Exercise aim - Go through each line of the records below and count those with the word "after"; give only the total.

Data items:
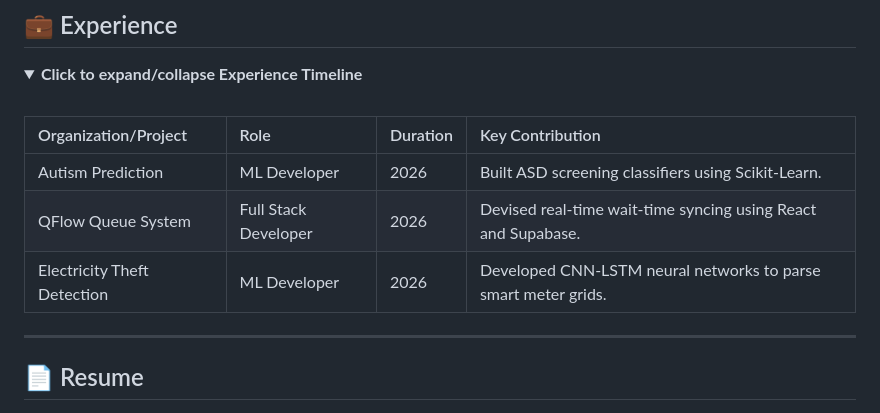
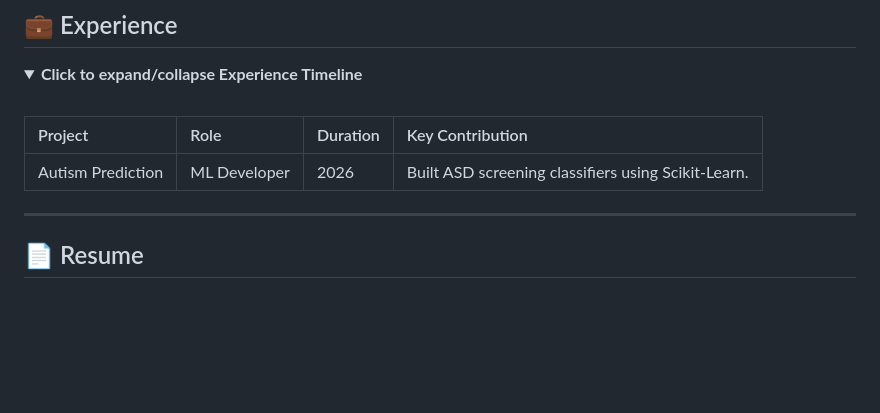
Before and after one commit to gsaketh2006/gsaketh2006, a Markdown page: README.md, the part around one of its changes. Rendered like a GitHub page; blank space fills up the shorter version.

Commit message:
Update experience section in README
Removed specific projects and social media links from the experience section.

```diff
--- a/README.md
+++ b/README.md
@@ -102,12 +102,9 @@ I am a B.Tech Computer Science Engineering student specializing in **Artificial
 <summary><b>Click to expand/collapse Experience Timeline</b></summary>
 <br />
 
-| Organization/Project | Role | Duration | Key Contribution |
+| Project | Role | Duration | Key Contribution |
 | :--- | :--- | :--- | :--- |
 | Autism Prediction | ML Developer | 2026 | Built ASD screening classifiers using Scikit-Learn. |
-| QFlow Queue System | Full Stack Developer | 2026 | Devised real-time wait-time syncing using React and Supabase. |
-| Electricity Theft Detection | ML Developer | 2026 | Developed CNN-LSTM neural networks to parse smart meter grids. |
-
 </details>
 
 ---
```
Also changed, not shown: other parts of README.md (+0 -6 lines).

* * *

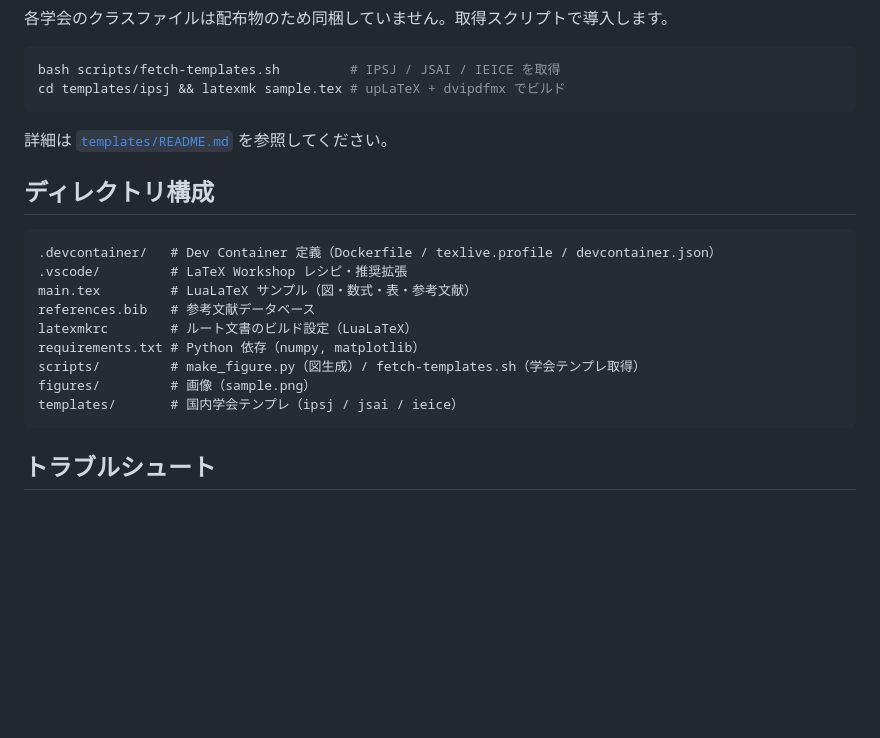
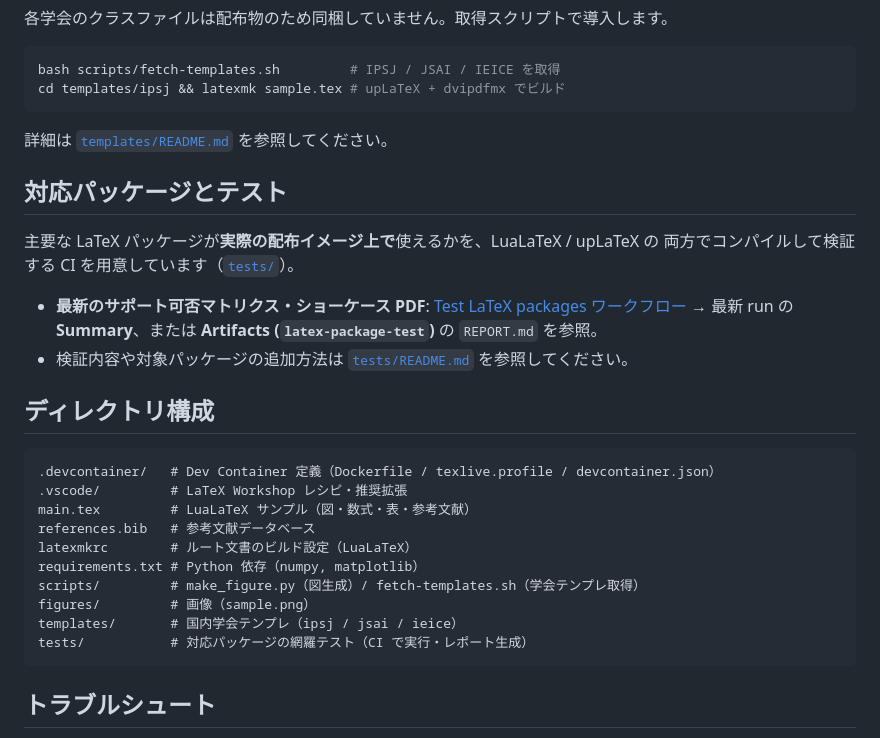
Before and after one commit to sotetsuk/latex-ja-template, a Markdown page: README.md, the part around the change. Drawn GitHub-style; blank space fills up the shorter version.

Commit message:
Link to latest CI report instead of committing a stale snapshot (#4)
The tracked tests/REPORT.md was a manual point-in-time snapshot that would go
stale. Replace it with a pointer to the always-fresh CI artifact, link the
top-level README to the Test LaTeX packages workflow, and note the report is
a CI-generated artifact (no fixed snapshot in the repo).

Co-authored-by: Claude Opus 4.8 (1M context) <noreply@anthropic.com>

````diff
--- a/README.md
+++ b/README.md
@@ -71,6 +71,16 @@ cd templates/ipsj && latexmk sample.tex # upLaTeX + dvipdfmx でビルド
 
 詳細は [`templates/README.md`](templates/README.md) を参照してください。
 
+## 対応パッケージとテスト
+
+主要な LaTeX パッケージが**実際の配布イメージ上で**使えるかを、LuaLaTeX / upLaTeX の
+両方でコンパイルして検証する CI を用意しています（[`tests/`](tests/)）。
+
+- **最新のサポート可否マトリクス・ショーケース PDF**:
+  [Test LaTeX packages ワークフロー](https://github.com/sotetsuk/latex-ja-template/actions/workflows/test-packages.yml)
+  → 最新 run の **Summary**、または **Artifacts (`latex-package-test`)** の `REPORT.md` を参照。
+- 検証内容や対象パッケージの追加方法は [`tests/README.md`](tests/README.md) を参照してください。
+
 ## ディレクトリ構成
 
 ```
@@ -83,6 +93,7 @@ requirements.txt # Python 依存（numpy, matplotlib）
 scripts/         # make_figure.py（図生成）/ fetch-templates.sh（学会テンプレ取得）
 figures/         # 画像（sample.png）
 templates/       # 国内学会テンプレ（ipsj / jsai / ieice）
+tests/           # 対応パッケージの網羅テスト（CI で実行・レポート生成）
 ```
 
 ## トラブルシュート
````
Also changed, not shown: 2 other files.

Task answer - 2